- WHAT YOU HAVE TO DO
Which of the lines in the listing that follows hold "connects"? Pull each one out.

- GIVEN DATA

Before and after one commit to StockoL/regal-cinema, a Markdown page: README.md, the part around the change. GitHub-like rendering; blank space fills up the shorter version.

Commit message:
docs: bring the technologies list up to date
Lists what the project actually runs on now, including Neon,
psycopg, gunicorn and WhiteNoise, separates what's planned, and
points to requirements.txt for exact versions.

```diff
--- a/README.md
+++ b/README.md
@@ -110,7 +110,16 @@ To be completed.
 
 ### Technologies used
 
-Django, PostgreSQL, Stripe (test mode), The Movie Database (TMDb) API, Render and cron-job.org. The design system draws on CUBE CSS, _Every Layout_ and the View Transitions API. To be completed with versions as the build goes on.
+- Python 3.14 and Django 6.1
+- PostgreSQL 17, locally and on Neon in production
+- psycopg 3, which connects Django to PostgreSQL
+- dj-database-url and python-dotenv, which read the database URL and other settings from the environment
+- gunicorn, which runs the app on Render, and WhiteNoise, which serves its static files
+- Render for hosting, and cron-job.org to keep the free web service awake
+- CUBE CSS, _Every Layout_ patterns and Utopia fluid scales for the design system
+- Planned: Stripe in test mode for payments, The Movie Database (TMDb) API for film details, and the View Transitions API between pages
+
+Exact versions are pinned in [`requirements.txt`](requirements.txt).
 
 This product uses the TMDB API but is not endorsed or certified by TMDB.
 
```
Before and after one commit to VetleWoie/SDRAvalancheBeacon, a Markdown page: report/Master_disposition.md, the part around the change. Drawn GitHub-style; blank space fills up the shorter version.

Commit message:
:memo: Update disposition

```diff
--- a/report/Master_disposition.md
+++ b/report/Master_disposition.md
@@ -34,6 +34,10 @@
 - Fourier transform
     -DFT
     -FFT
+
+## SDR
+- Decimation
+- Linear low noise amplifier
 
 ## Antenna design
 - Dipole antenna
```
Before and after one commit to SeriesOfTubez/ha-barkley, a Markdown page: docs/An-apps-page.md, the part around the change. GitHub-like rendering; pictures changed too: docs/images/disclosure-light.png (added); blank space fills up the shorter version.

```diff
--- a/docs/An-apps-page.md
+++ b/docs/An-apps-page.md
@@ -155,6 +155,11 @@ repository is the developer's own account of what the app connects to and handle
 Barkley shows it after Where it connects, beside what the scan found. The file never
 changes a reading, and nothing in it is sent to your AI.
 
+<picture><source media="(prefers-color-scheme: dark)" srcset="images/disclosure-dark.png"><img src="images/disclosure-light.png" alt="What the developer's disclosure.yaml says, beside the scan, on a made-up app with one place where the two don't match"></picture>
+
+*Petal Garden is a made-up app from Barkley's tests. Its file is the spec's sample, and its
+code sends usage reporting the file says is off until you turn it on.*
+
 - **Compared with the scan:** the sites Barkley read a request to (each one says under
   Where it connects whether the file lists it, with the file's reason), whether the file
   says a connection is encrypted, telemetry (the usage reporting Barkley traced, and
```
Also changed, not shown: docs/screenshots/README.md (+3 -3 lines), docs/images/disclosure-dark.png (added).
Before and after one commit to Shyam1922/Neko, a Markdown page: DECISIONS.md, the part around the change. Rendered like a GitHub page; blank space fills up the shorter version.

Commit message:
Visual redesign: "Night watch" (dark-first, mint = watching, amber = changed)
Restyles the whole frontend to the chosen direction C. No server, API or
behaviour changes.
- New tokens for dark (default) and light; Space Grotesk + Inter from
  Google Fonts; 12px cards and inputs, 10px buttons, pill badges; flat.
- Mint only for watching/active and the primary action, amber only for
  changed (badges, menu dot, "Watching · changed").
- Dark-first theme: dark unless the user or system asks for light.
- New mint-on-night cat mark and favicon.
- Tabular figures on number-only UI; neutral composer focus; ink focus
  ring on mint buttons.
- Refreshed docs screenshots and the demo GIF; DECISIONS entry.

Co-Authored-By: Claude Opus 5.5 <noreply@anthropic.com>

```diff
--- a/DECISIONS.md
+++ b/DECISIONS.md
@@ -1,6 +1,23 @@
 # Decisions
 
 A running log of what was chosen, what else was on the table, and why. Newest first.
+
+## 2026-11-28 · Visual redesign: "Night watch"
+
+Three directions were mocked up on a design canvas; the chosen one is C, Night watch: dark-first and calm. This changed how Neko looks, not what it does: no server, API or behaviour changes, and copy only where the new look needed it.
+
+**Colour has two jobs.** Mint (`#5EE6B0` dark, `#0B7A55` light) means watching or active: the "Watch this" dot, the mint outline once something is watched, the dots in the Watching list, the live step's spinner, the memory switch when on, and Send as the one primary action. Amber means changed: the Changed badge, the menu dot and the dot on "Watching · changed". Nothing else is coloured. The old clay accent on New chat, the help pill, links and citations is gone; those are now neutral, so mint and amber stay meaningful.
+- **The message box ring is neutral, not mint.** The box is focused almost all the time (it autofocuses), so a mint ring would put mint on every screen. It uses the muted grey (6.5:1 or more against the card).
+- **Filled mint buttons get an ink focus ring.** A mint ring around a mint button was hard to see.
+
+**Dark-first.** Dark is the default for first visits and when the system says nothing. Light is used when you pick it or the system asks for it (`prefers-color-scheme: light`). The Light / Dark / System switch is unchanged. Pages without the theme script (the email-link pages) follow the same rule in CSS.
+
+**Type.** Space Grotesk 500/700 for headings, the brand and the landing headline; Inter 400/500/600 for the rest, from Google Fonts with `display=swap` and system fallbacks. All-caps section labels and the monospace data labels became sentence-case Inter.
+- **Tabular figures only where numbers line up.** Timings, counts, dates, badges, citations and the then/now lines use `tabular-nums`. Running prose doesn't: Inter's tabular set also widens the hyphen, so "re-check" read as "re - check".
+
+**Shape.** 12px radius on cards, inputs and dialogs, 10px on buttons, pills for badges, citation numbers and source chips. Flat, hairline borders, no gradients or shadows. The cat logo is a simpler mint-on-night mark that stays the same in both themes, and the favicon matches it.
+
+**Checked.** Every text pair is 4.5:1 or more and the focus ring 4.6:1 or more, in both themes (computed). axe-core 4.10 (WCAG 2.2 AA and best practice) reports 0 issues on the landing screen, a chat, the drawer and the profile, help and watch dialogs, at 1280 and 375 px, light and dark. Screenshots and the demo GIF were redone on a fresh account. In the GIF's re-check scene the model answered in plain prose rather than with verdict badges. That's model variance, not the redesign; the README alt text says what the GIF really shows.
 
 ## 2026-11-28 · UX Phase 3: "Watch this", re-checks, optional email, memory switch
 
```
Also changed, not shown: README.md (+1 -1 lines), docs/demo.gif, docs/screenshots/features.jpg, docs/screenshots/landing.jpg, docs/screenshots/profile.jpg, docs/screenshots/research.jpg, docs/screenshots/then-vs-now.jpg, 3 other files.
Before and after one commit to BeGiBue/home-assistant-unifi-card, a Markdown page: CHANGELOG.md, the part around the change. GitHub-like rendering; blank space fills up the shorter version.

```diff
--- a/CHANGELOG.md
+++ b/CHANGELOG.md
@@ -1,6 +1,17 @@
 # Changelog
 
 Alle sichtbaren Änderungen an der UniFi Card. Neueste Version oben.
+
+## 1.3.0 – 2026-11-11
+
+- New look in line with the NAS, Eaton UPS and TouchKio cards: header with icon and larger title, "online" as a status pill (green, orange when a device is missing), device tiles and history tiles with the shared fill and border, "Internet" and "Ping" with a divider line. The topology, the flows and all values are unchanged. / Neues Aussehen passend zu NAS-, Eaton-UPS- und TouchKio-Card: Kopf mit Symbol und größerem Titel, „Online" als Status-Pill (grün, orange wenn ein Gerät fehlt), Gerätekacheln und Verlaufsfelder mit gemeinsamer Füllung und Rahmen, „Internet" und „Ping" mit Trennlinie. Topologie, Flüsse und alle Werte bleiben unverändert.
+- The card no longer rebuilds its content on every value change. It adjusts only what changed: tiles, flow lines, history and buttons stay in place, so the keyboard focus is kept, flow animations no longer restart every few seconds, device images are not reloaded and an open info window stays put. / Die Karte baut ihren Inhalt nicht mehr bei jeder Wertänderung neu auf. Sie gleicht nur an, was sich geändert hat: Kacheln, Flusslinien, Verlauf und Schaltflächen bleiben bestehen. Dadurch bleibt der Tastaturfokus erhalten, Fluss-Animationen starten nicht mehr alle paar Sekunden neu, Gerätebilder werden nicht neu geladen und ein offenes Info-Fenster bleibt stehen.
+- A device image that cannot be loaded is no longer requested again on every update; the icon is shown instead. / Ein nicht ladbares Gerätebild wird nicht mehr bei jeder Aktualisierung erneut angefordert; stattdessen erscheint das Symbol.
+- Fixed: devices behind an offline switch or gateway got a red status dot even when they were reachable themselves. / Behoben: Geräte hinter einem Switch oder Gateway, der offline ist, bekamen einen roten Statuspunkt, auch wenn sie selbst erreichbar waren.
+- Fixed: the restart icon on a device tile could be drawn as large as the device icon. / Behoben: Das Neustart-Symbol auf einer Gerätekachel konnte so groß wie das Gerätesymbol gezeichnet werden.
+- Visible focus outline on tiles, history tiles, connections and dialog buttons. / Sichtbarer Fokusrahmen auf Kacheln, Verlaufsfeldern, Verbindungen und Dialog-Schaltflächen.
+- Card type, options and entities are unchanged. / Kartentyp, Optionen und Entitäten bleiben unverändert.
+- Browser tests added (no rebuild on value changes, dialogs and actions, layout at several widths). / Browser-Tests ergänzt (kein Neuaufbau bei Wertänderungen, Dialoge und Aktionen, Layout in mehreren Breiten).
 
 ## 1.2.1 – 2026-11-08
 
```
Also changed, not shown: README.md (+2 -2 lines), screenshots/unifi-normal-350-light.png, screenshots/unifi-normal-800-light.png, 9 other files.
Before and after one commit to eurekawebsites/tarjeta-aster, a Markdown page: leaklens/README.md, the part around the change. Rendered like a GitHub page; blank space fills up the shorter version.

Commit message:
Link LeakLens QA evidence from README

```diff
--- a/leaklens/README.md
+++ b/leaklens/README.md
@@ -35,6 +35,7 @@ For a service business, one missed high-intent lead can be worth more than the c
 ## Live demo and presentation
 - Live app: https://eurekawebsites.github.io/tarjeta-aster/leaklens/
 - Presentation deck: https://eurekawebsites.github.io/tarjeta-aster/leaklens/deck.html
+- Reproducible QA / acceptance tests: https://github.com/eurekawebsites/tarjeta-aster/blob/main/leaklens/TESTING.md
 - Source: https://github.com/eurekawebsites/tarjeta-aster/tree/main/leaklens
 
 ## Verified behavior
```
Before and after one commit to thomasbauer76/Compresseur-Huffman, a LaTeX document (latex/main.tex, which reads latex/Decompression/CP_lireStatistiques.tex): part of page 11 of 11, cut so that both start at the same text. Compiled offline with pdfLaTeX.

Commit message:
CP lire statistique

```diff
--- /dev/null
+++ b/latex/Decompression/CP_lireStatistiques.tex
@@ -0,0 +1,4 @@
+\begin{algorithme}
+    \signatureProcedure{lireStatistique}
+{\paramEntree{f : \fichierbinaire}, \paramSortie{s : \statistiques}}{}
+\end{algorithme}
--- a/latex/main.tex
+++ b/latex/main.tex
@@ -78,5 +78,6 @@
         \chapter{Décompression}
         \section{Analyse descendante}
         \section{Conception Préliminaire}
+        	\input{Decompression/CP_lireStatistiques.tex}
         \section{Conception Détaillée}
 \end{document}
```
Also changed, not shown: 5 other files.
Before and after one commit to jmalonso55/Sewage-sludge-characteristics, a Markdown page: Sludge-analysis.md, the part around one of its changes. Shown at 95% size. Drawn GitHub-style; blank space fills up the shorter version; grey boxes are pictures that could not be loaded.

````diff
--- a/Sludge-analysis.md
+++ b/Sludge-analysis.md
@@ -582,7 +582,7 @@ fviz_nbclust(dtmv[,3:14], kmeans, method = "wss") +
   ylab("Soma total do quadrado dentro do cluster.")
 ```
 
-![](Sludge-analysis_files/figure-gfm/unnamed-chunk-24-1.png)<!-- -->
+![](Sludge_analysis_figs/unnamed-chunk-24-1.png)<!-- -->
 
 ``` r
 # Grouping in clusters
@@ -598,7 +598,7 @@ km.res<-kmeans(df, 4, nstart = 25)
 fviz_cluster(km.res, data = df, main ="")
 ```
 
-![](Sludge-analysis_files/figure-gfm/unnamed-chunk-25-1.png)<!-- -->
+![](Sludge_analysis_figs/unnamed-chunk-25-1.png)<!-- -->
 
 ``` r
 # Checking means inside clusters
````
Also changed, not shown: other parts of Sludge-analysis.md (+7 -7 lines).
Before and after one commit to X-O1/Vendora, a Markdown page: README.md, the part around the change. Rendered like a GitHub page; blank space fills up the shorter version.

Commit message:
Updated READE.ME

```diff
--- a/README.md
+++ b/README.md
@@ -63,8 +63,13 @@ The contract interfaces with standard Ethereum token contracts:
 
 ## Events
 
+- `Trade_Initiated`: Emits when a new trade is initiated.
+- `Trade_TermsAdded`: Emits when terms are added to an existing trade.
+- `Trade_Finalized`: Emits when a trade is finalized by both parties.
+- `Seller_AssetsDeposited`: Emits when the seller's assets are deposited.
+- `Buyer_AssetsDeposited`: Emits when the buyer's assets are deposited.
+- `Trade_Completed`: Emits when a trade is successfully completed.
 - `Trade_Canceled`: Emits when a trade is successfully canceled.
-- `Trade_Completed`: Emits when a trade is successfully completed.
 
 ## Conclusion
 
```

- SOLUTION BELOW
+- psycopg 3, which connects Django to PostgreSQL
@@ -155,6 +155,11 @@ repository is the developer's own account of what the app connects to and handle
 Barkley shows it after Where it connects, beside what the scan found. The file never
   Where it connects whether the file lists it, with the file's reason), whether the file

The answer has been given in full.